• **EXERCISE REQUIREMENTS**
Return all lines of the records that contain the word "plutôt".

• **SOURCE RECORDS**
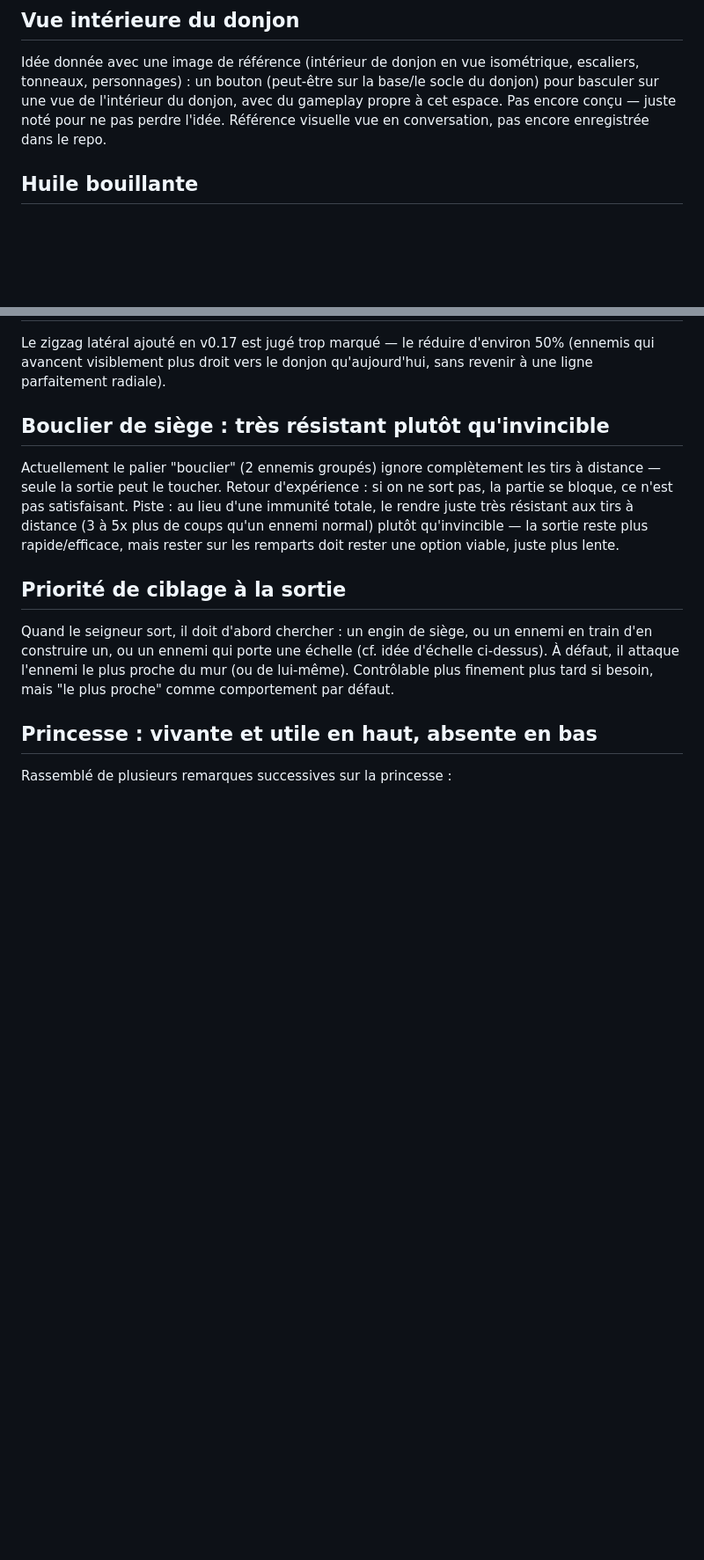
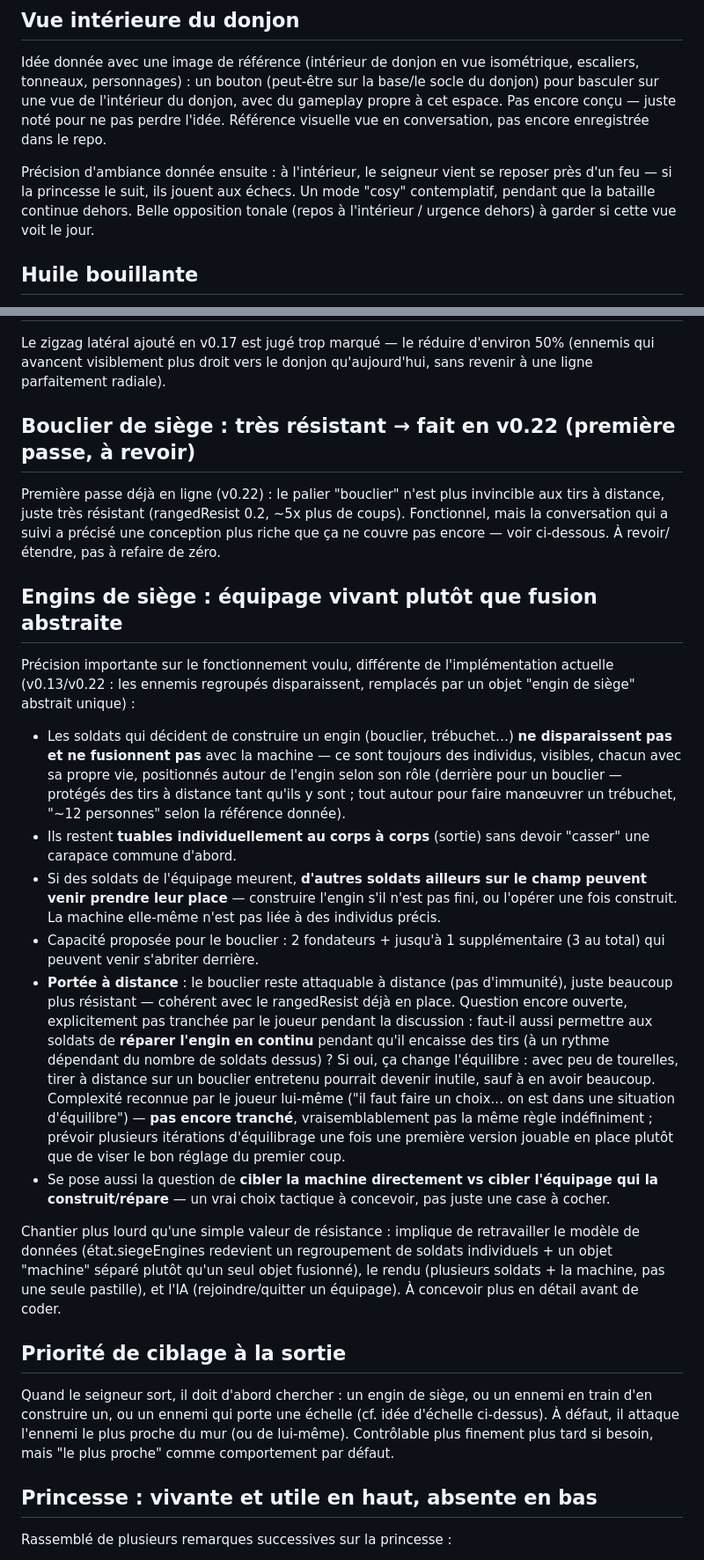
Before and after one commit to PierreMillon/Bastion-Orbit, a Markdown page: BACKLOG.md, 2 parts joined by grey strips. Shown at 88% size. Drawn GitHub-style; blank space fills up the shorter version.

Commit message:
BACKLOG.md : équipage vivant pour les engins de siège, mode cosy échecs
Précision importante sur les engins de siège : les soldats qui les
construisent/opèrent ne disparaissent pas et ne fusionnent pas avec la
machine, restent tuables individuellement, et peuvent être remplacés par
d'autres soldats si l'équipage meurt. Chantier plus lourd que le simple
rangedResist déjà en ligne (v0.22) — pas encore tranché sur la réparation
en continu par l'équipage, noté comme question ouverte.

Ajout aussi : mode "cosy" pour la future vue intérieure du donjon (feu de
cheminée, partie d'échecs avec la princesse) pendant que la bataille
continue dehors.

Co-Authored-By: Claude Sonnet 5 <noreply@anthropic.com>
Claude-Session: https://claude.ai/code/session_017rnX3MHJPDYFnLESs67ngJ

```diff
--- a/BACKLOG.md
+++ b/BACKLOG.md
@@ -43,6 +43,12 @@ donjon, avec du gameplay propre à cet espace. Pas encore conçu — juste
 noté pour ne pas perdre l'idée. Référence visuelle vue en conversation,
 pas encore enregistrée dans le repo.
 
+Précision d'ambiance donnée ensuite : à l'intérieur, le seigneur vient se
+reposer près d'un feu — si la princesse le suit, ils jouent aux échecs.
+Un mode "cosy" contemplatif, pendant que la bataille continue dehors.
+Belle opposition tonale (repos à l'intérieur / urgence dehors) à garder
+si cette vue voit le jour.
+
 ## Huile bouillante
 
 Depuis l'ajout de la plateforme (v0.5) qui dépasse le donjon, il y a de la
@@ -84,15 +90,57 @@ Le zigzag latéral ajouté en v0.17 est jugé trop marqué — le réduire d'env
 50% (ennemis qui avancent visiblement plus droit vers le donjon qu'aujourd'hui,
 sans revenir à une ligne parfaitement radiale).
 
-## Bouclier de siège : très résistant plutôt qu'invincible
+## Bouclier de siège : très résistant → fait en v0.22 (première passe, à revoir)
 
-Actuellement le palier "bouclier" (2 ennemis groupés) ignore complètement
-les tirs à distance — seule la sortie peut le toucher. Retour d'expérience :
-si on ne sort pas, la partie se bloque, ce n'est pas satisfaisant. Piste :
-au lieu d'une immunité totale, le rendre juste très résistant aux tirs à
-distance (3 à 5x plus de coups qu'un ennemi normal) plutôt qu'invincible —
-la sortie reste plus rapide/efficace, mais rester sur les remparts doit
-rester une option viable, juste plus lente.
+Première passe déjà en ligne (v0.22) : le palier "bouclier" n'est plus
+invincible aux tirs à distance, juste très résistant (rangedResist 0.2,
+~5x plus de coups). Fonctionnel, mais la conversation qui a suivi a
+précisé une conception plus riche que ça ne couvre pas encore — voir
+ci-dessous. À revoir/étendre, pas à refaire de zéro.
+
+## Engins de siège : équipage vivant plutôt que fusion abstraite
+
+Précision importante sur le fonctionnement voulu, différente de
+l'implémentation actuelle (v0.13/v0.22 : les ennemis regroupés
+disparaissent, remplacés par un objet "engin de siège" abstrait unique) :
+
+- Les soldats qui décident de construire un engin (bouclier, trébuchet…)
+  **ne disparaissent pas et ne fusionnent pas** avec la machine — ce sont
+  toujours des individus, visibles, chacun avec sa propre vie, positionnés
+  autour de l'engin selon son rôle (derrière pour un bouclier — protégés
+  des tirs à distance tant qu'ils y sont ; tout autour pour faire
+  manœuvrer un trébuchet, "~12 personnes" selon la référence donnée).
+- Ils restent **tuables individuellement au corps à corps** (sortie) sans
+  devoir "casser" une carapace commune d'abord.
+- Si des soldats de l'équipage meurent, **d'autres soldats ailleurs sur le
+  champ peuvent venir prendre leur place** — construire l'engin s'il n'est
+  pas fini, ou l'opérer une fois construit. La machine elle-même n'est
+  pas liée à des individus précis.
+- Capacité proposée pour le bouclier : 2 fondateurs + jusqu'à 1
+  supplémentaire (3 au total) qui peuvent venir s'abriter derrière.
+- **Portée à distance** : le bouclier reste attaquable à distance (pas
+  d'immunité), juste beaucoup plus résistant — cohérent avec le
+  rangedResist déjà en place. Question encore ouverte, explicitement pas
+  tranchée par le joueur pendant la discussion : faut-il aussi permettre
+  aux soldats de **réparer l'engin en continu** pendant qu'il encaisse des
+  tirs (à un rythme dépendant du nombre de soldats dessus) ? Si oui, ça
+  change l'équilibre : avec peu de tourelles, tirer à distance sur un
+  bouclier entretenu pourrait devenir inutile, sauf à en avoir beaucoup.
+  Complexité reconnue par le joueur lui-même ("il faut faire un choix...
+  on est dans une situation d'équilibre") — **pas encore tranché**,
+  vraisemblablement pas la même règle indéfiniment ; prévoir plusieurs
+  itérations d'équilibrage une fois une première version jouable en place
+  plutôt que de viser le bon réglage du premier coup.
+- Se pose aussi la question de **cibler la machine directement vs cibler
+  l'équipage qui la construit/répare** — un vrai choix tactique à
+  concevoir, pas juste une case à cocher.
+
+Chantier plus lourd qu'une simple valeur de résistance : implique de
+retravailler le modèle de données (état.siegeEngines redevient un
+regroupement de soldats individuels + un objet "machine" séparé plutôt
+qu'un seul objet fusionné), le rendu (plusieurs soldats + la machine,
+pas une seule pastille), et l'IA (rejoindre/quitter un équipage). À
+concevoir plus en détail avant de coder.
 
 ## Priorité de ciblage à la sortie
 
```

• **OUTPUT OF THE EXERCISE**
-## Bouclier de siège : très résistant plutôt qu'invincible
-distance (3 à 5x plus de coups qu'un ennemi normal) plutôt qu'invincible —
+## Engins de siège : équipage vivant plutôt que fusion abstraite
+  plutôt que de viser le bon réglage du premier coup.
+regroupement de soldats individuels + un objet "machine" séparé plutôt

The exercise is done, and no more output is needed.